- [The records]:
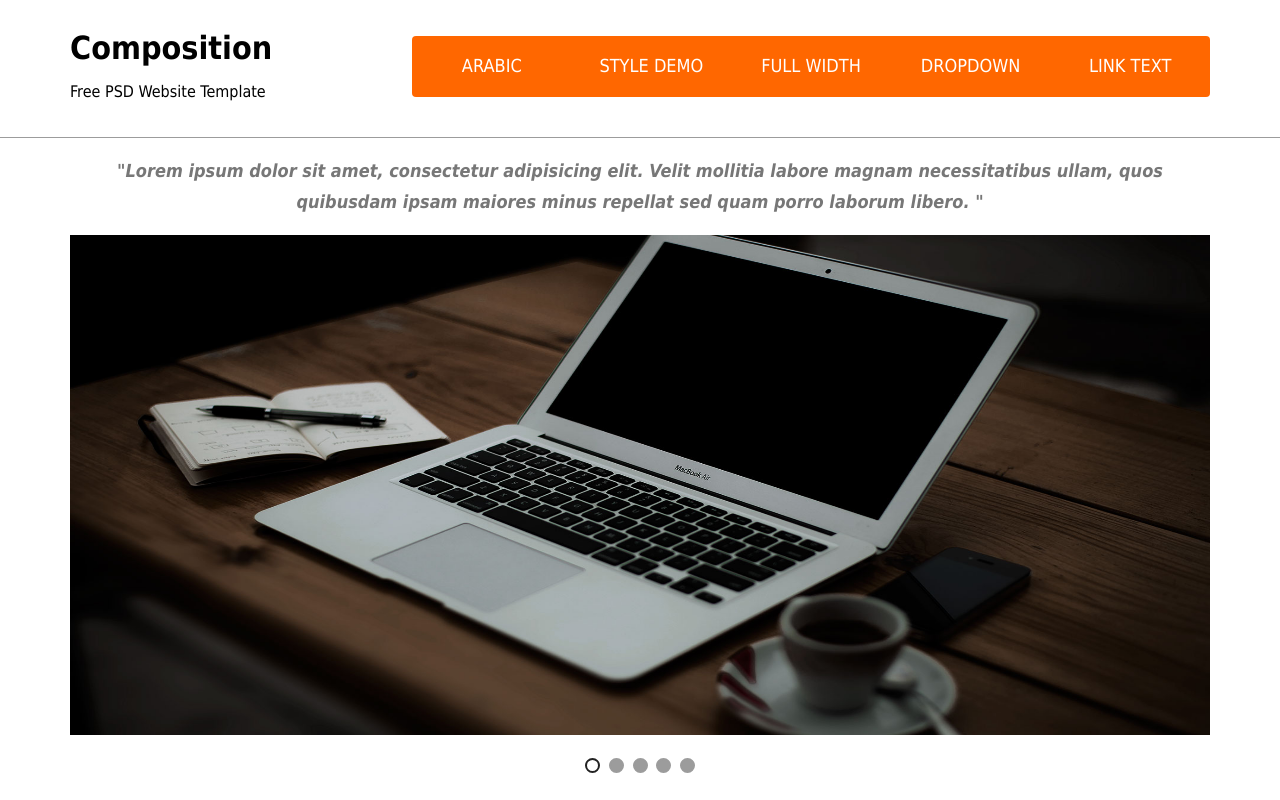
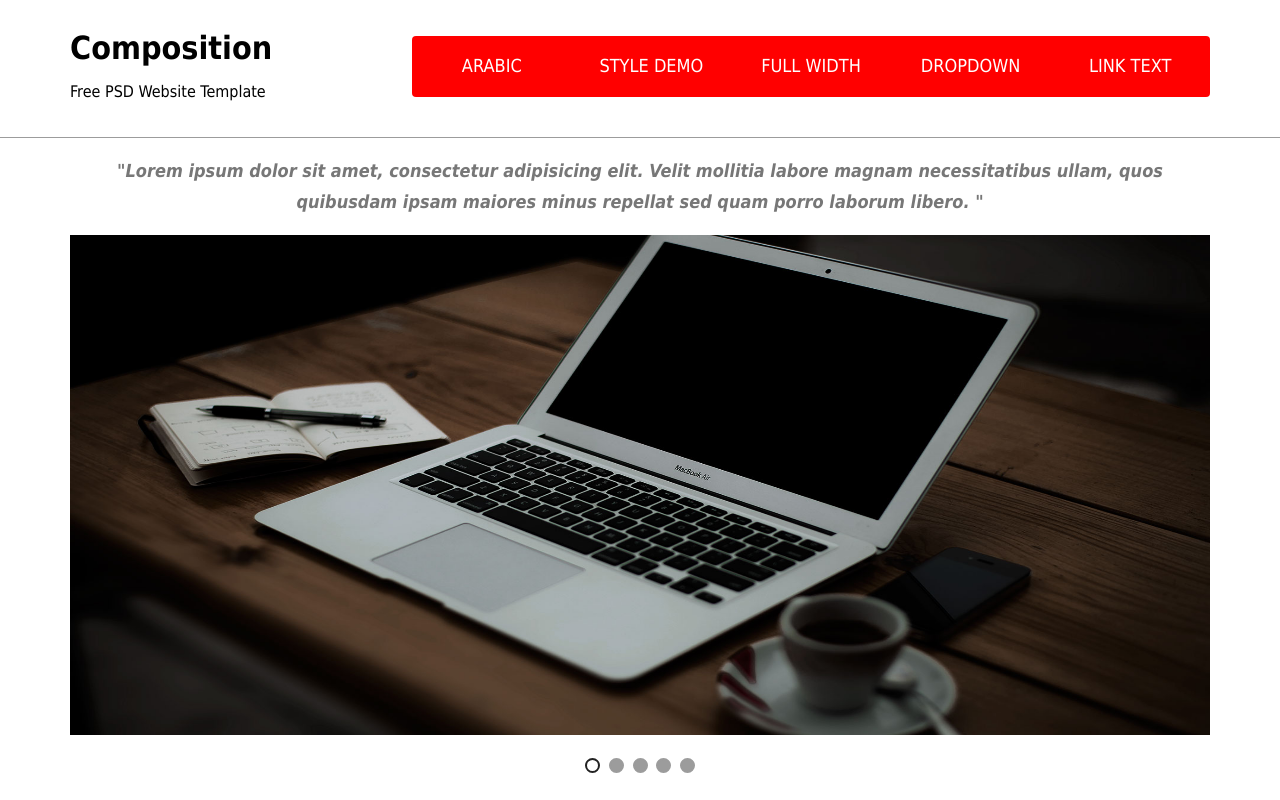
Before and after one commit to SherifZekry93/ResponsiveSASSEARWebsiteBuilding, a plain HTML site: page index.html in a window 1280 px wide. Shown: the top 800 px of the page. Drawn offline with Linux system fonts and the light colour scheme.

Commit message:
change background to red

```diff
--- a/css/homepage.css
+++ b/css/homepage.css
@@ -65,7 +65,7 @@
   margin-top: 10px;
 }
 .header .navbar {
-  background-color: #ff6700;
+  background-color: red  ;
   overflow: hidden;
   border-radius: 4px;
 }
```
--
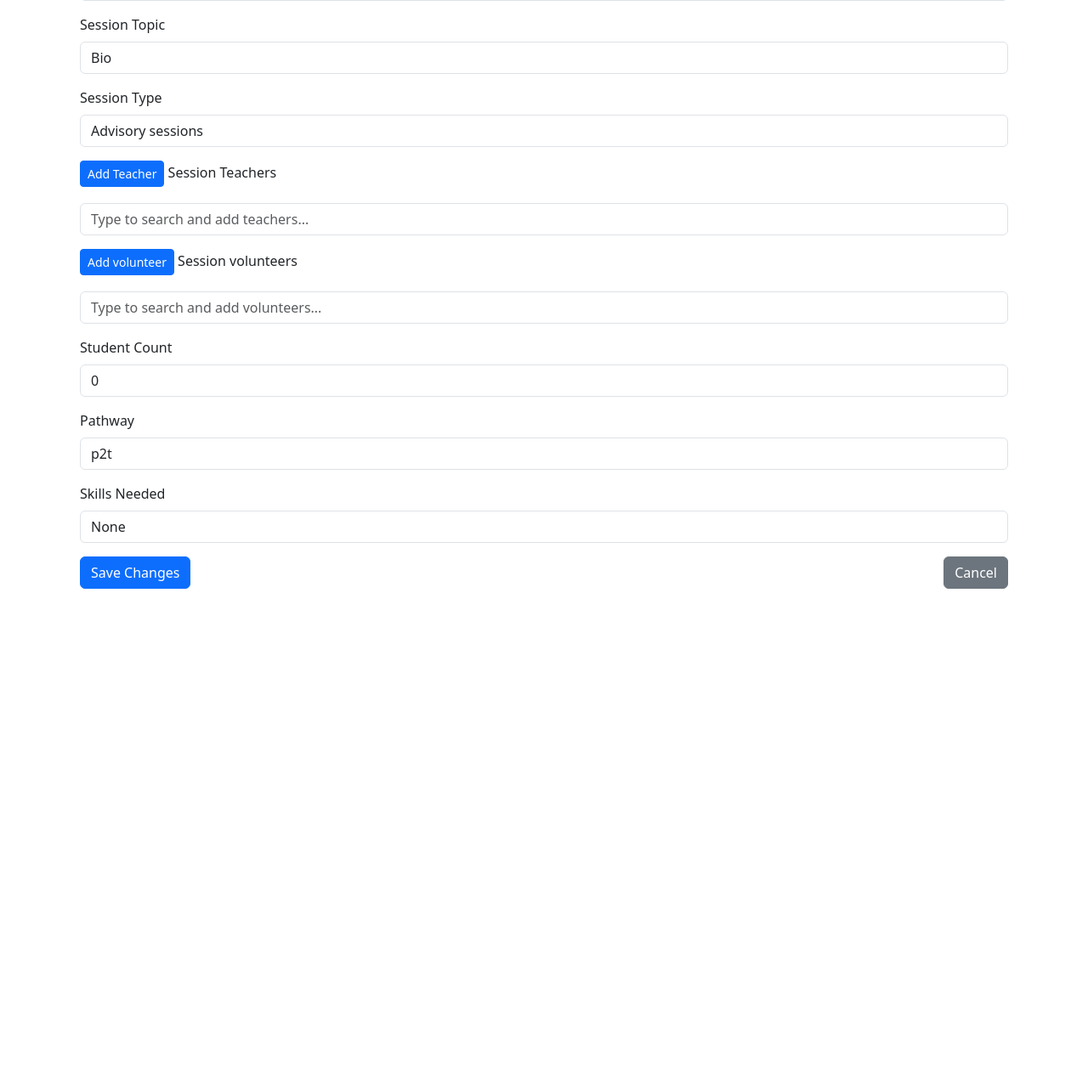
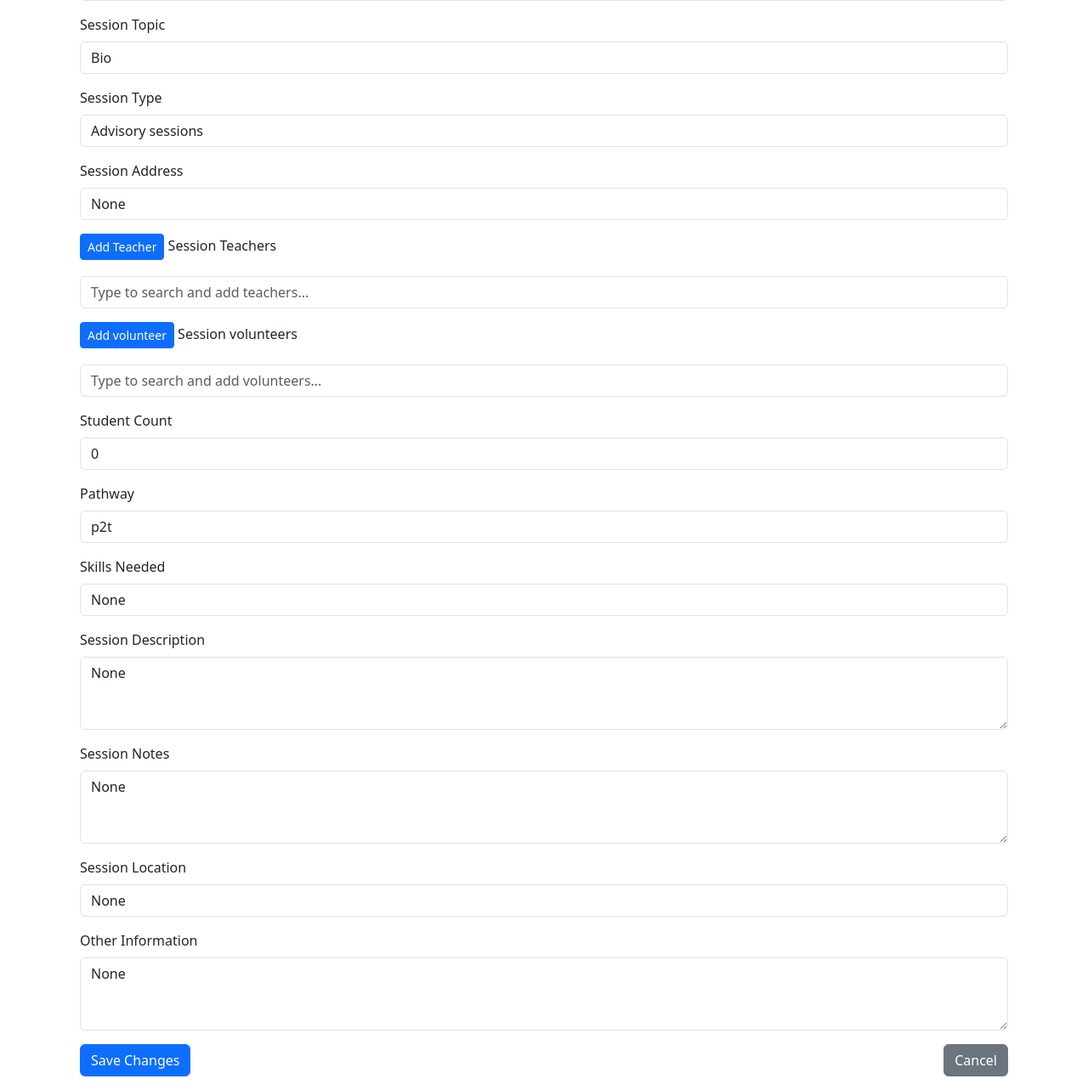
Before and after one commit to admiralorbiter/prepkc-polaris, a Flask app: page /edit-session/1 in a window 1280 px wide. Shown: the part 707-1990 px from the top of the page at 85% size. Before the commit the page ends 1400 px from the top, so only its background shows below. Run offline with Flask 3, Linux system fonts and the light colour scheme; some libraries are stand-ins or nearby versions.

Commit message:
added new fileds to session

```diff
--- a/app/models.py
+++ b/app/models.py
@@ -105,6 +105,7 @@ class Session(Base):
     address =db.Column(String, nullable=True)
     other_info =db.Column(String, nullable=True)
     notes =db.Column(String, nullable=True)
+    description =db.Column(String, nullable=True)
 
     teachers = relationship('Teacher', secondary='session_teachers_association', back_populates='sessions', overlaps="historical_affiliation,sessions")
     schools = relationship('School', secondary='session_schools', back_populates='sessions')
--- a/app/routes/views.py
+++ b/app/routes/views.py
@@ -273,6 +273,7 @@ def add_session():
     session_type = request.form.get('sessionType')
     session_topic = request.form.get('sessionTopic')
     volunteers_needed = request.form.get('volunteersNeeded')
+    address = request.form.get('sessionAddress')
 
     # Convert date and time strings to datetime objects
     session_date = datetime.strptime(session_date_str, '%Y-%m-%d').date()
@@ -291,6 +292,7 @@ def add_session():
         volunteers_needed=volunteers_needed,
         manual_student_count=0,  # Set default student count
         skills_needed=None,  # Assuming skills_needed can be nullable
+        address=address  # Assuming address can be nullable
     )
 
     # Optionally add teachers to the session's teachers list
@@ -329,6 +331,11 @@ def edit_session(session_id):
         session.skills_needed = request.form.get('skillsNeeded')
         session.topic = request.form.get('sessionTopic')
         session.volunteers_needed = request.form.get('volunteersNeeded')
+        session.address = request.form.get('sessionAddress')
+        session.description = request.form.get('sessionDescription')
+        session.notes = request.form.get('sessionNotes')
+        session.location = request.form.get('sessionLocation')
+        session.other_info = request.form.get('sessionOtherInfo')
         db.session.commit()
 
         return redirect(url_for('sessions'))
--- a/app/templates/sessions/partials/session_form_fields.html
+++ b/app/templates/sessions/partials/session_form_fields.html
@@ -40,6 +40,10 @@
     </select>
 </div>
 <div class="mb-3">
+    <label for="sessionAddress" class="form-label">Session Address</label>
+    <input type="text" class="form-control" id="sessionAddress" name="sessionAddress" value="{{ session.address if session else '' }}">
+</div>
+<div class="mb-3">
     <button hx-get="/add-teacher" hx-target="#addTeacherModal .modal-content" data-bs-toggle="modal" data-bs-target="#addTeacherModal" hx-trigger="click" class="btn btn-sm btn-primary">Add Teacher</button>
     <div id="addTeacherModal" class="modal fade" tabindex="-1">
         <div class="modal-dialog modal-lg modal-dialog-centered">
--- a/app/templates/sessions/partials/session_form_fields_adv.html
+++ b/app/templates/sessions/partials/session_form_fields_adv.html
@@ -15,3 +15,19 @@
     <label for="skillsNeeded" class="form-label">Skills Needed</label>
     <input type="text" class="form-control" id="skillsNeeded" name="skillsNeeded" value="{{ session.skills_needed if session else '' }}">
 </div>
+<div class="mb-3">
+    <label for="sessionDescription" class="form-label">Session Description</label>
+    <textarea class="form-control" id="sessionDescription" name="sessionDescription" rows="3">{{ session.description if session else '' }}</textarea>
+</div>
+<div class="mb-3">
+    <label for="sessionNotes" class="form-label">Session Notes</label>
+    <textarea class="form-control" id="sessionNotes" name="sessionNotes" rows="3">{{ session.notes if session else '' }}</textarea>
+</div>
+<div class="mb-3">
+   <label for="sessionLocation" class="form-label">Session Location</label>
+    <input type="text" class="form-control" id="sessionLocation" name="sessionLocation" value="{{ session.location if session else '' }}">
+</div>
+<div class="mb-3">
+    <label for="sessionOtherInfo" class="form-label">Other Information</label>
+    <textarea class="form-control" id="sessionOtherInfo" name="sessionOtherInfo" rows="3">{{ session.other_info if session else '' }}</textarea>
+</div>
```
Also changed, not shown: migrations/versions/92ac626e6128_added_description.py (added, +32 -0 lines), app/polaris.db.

- [What to do]: The count of lines above that contain "sessionOtherInfo" is all that should be given.

- [Answer section]: 3